WORK TASK →
A single figure is the whole answer: the number of lines in the entries that contain "Magic".

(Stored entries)
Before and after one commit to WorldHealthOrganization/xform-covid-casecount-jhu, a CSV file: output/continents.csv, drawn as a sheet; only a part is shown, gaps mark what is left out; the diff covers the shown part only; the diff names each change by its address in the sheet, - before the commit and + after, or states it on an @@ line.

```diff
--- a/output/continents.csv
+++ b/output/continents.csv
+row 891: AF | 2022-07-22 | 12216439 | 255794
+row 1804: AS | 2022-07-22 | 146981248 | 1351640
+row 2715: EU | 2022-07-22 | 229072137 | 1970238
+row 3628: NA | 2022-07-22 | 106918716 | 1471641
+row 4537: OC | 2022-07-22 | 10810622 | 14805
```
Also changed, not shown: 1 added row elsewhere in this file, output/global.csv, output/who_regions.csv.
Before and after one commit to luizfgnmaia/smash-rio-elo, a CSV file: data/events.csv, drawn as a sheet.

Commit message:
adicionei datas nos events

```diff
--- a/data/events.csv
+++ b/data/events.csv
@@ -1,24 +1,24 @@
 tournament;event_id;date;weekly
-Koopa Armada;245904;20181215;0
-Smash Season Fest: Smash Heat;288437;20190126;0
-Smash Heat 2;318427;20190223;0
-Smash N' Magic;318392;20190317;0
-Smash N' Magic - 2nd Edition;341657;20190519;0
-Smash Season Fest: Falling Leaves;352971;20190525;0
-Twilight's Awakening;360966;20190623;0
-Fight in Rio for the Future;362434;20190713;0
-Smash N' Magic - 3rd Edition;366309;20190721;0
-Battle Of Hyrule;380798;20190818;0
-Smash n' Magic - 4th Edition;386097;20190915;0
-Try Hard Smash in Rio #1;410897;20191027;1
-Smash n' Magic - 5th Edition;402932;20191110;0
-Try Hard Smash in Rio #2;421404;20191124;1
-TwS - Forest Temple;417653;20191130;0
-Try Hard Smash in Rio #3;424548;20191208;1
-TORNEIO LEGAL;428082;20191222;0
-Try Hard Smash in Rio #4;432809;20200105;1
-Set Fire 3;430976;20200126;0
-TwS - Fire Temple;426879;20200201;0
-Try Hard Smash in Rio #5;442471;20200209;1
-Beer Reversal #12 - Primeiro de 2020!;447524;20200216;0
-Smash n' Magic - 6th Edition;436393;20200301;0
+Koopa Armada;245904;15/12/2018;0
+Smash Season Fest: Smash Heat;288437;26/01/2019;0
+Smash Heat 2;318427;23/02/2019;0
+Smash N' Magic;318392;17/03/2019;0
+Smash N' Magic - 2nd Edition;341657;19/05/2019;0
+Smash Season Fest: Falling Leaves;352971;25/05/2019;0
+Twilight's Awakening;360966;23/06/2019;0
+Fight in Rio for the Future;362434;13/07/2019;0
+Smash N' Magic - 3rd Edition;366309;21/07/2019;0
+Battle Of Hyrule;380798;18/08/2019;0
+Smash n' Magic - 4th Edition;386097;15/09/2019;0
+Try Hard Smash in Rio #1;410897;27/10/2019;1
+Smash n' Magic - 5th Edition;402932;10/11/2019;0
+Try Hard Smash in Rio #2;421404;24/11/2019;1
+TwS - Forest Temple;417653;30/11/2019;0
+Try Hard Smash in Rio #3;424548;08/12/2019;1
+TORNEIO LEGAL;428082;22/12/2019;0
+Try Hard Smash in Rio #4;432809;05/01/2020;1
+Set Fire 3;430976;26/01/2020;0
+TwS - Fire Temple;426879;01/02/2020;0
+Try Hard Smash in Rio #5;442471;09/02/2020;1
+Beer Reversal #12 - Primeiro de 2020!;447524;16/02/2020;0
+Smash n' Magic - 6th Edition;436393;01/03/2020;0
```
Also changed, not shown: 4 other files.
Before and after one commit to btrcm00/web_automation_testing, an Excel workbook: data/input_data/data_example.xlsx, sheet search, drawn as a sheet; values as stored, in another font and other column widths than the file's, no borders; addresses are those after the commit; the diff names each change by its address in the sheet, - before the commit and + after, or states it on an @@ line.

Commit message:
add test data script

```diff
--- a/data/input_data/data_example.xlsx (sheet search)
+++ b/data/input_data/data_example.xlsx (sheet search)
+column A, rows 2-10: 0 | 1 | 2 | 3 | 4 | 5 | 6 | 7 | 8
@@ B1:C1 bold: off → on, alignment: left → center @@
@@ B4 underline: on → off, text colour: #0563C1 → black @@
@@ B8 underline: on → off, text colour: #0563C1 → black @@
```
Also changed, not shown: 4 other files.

OUTPUT BELOW →
12